A rainy weekend in Llandudno is not perhaps the ideal backdrop for a motivational break.
By Bethan Lewis
BBC Wales political reporter
But the Wales Labour conference is the last chance for members to get together before what promises to be their toughest challenge since the first assembly elections eight years ago.
This seaside town is a favourite location for annual party get-togethers.
Llandudno is in the new Aberconwy constituency, likely to be one of the
main battlegrounds ahead of May's vote.
Changes to the Conwy constituency's boundaries mean that sitting Labour AM Denise Idris Jones is facing a strong challenge from Plaid Cymru for the new seat.
In Llanelli too it will be a close contest between Labour and Plaid, although delegates in Llandudno are confident that they will hold on to the seat.
But it is clear who Labour see as their main enemy in the battle for assembly seats.
Whether it is attacking their Westminster leader David Cameron for never having a proper job or raising the spectre of the Thatcher years, Labour is focusing its fire on the Conservatives.
In Cardiff North and Clwyd West, the Tories say they are confident of victory.
In the north Wales seat Culture Minister Alun Pugh will be contemplating the possibility of life after Cardiff Bay, while Preseli Pembrokeshire is another seat where the Conservatives will put up a tough fight.
Labour think they could pick up a seat or two, possibly in Wrexham, the new Arfon constituency or on the Mid and West Wales regional list.
But overall, many activists are resigned to having fewer than their 29 AMs after 3 May. Many in the party would be relieved if losses are limited to no more than a couple.
A final tally of less than 25 would be a disaster.
The warning to the Welsh electorate, repeated constantly in the conference is that a vote for anyone other than Labour will lead to a Tory-led coalition.
Plaid Cymru deny they would join such a grouping and call Labour's claim "lies".
But the message has been heard loud and clear and often in Llandudno.
In his speech to delegates, Tony Blair repeated the favoured phrase of Rhodri Morgan, Peter Hain and other leading lights of the Welsh party.
He talked of a "rag-bag" coalition threatening the prosperity and social justice being delivered by Labour.
It was Mr Blair's final address to a Welsh party conference.
That announcement was made following pressure from some of his parliamentary party, including Caerphilly MP Wayne David.
But Mr David said the prime minister had achieved a great deal during his decade in office.
He added: "I thought it was a fine speech.

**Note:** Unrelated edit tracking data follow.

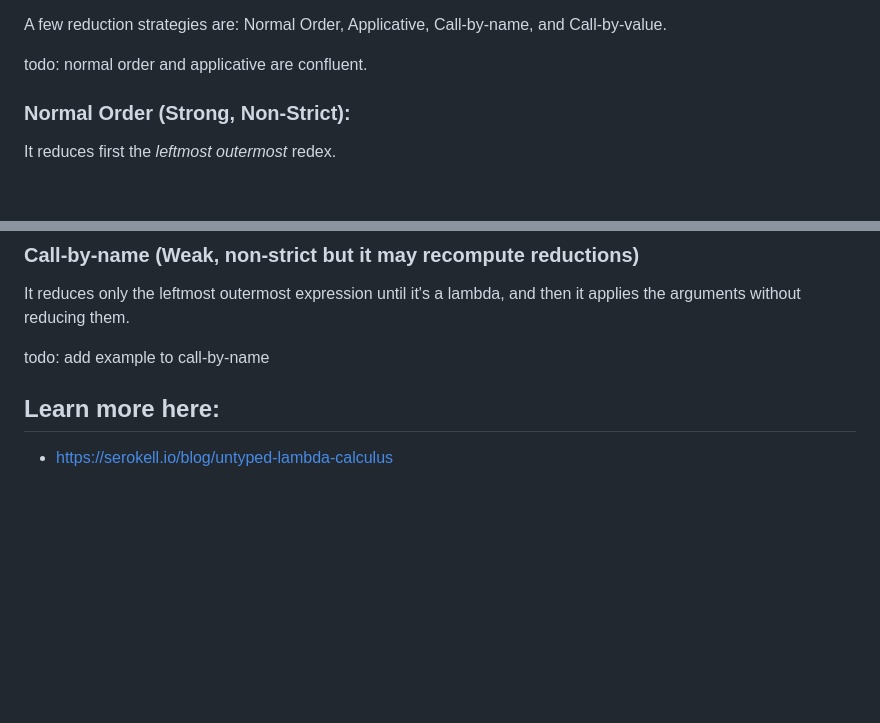
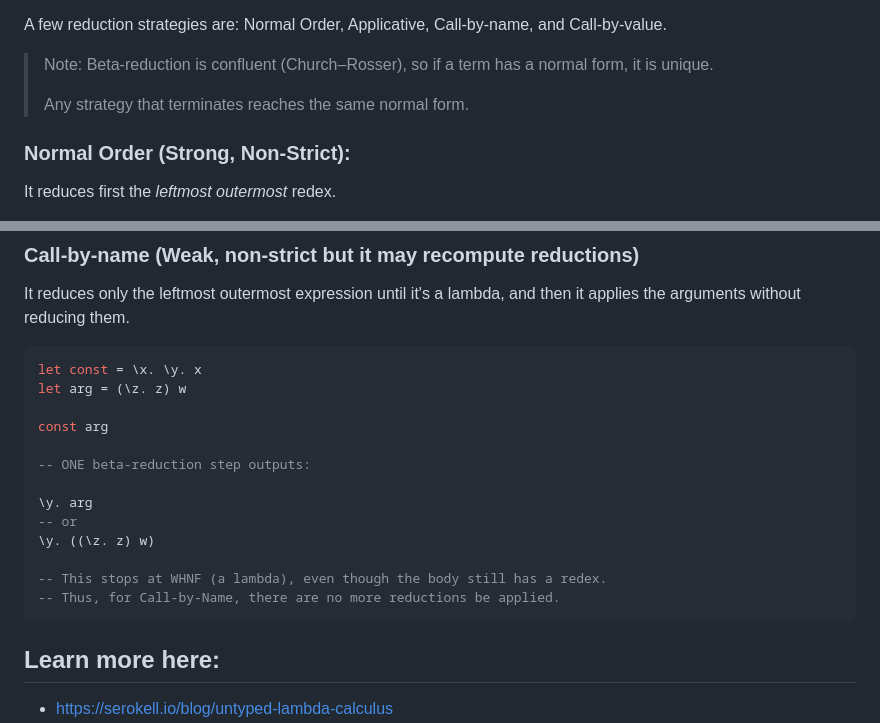
Before and after one commit to PedrobyJoao/untyped-lambda-evaluator, a Markdown page: about_pre_html.md, 2 parts joined by grey strips. Drawn GitHub-style; blank space fills up the shorter version.

Commit message:
docs(about): confluent and cbn example

````diff
--- a/about_pre_html.md
+++ b/about_pre_html.md
@@ -76,7 +76,9 @@ of the expression
 
 A few reduction strategies are: Normal Order, Applicative, Call-by-name, and Call-by-value.
 
-todo: normal order and applicative are confluent.
+> Note: Beta‑reduction is confluent (Church–Rosser), so if a term has a normal form, it is unique.
+>
+> Any strategy that terminates reaches the same normal form.
 
 ### Normal Order (Strong, Non-Strict):
 
@@ -141,7 +143,21 @@ It reduces only the leftmost outermost expression until
 it's a lambda, and then it applies the arguments without
 reducing them.
 
-todo: add example to call-by-name
+```hs
+let const = \x. \y. x
+let arg = (\z. z) w
+
+const arg
+
+-- ONE beta-reduction step outputs:
+
+\y. arg
+-- or
+\y. ((\z. z) w)
+
+-- This stops at WHNF (a lambda), even though the body still has a redex.
+-- Thus, for Call-by-Name, there are no more reductions be applied.
+```
 
 ## Learn more here:
 
````
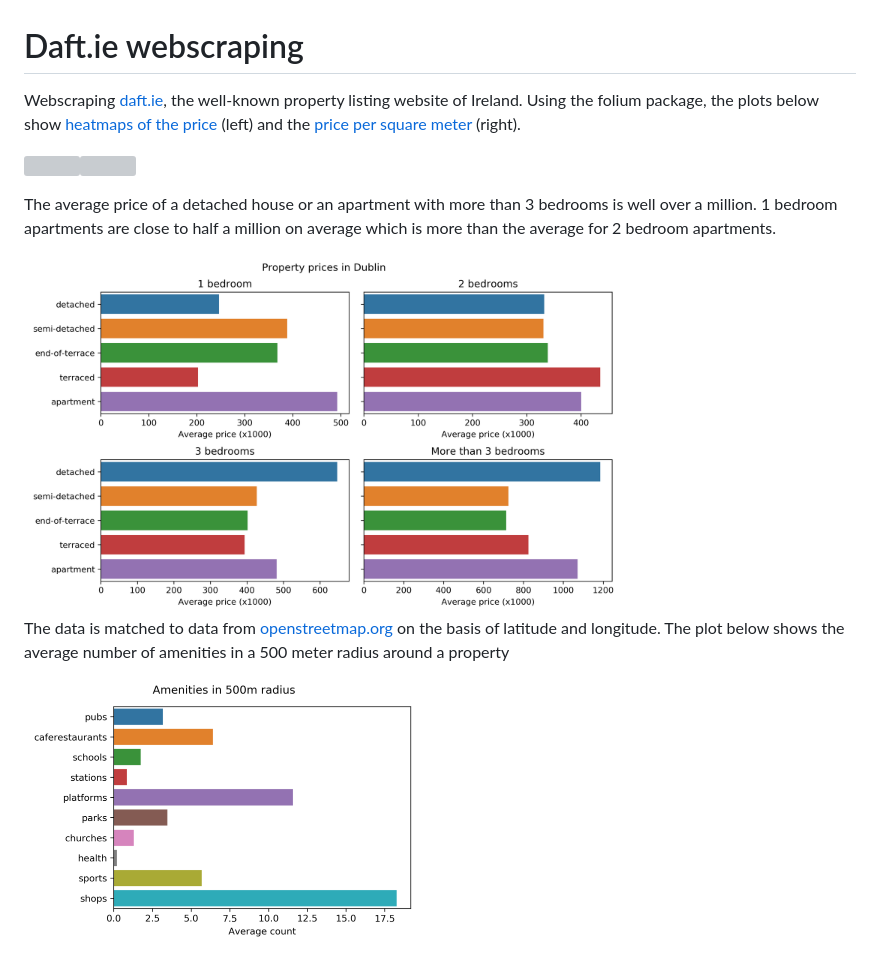
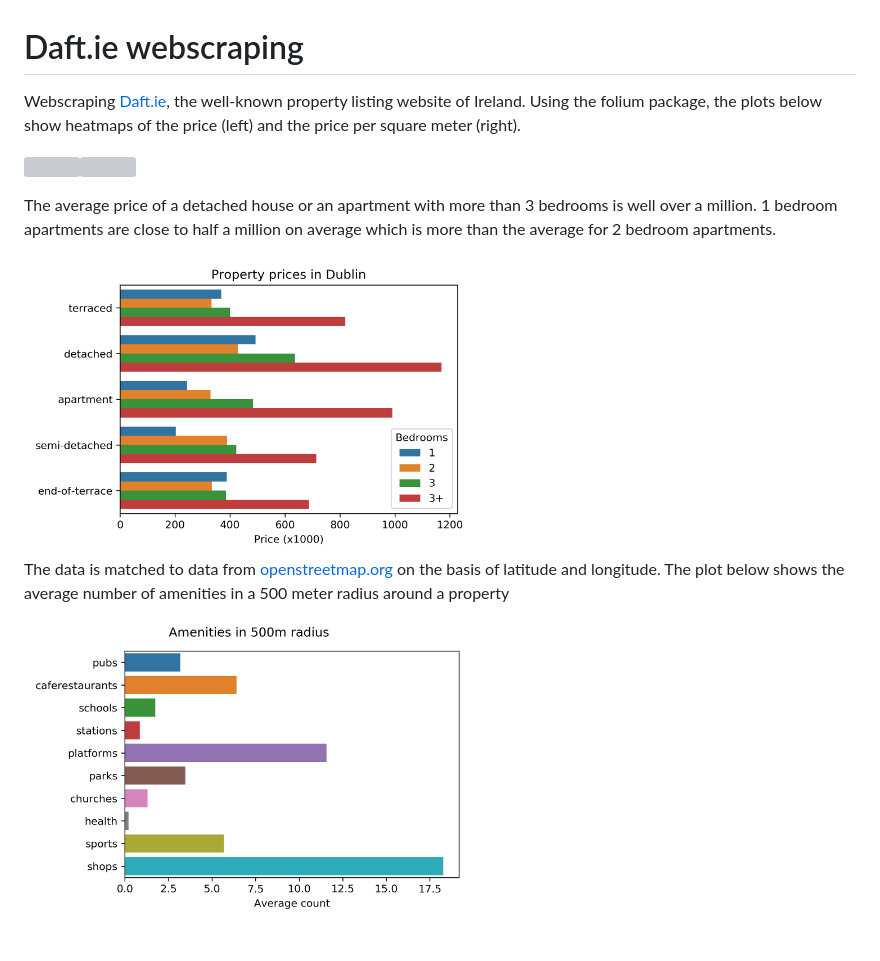
Before and after one commit to mwilkens1/fundaft, a Markdown page: README.md, the part around the change. GitHub-like rendering; pictures changed too: images/prices_property_type.png; grey boxes are pictures that could not be loaded.

```diff
--- a/README.md
+++ b/README.md
@@ -1,12 +1,12 @@
 # Daft.ie webscraping
-Webscraping [daft.ie](http://www.daft.ie), the well-known property listing website of Ireland. Using the folium package, the plots below show [heatmaps of the price]() (left) and the [price per square meter]() (right).
+Webscraping [Daft.ie](http://www.daft.ie), the well-known property listing website of Ireland. Using the folium package, the plots below show heatmaps of the price (left) and the price per square meter (right).
 
 <img src="images/heatmap_price.PNG" width="400"><img src="images/heatmap_pricesqm.PNG" width="400">
 
 The average price of a detached house or an apartment with more than 3 bedrooms is well over a million. 1 bedroom apartments are close to half a million on average which is more than the average for 2 bedroom apartments.
 
-<img src="images/prices_property_type.png" width="600">
+<img src="images/prices_property_type.png" width="450">
 
 The data is matched to data from [openstreetmap.org](http://www.openstreetmap.org) on the basis of latitude and longitude. The plot below shows the average number of amenities in a 500 meter radius around a property
 
-<img src="images/amenities.png" width="400">
+<img src="images/amenities.png" width="450">
```
Also changed, not shown: 5 other files.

Tony Blair is justifiably proud of the work he has done as prime minister and what Labour has achieved here."
Labour's Ynys Mon prospective assembly candidate Jonathan Austin said Mr Blair had not made "a tub-thumping speech".
"It was a very workmanlike speech and it did the job the prime minister set out to do which was to remind the voters of Wales of the choice they had to make on 3 May," said Mr Austin.
"What he was saying is we need to get out the Labour vote and make that choice between forward-looking policies attacking the current problems that we have, or backward-looking policies that aren't going to take us on."
Wrexham prospective assembly candidate Lesley Griffiths said: "I thought it started a bit flat but it certainly picked up.
"He was obviously saying farewell to the party in Wales but he did emphasise to the electorate that they have a very stark choice.
"But he did say that we can't rest on our laurels - that we have to present a radical, progressive manifesto to the electorate."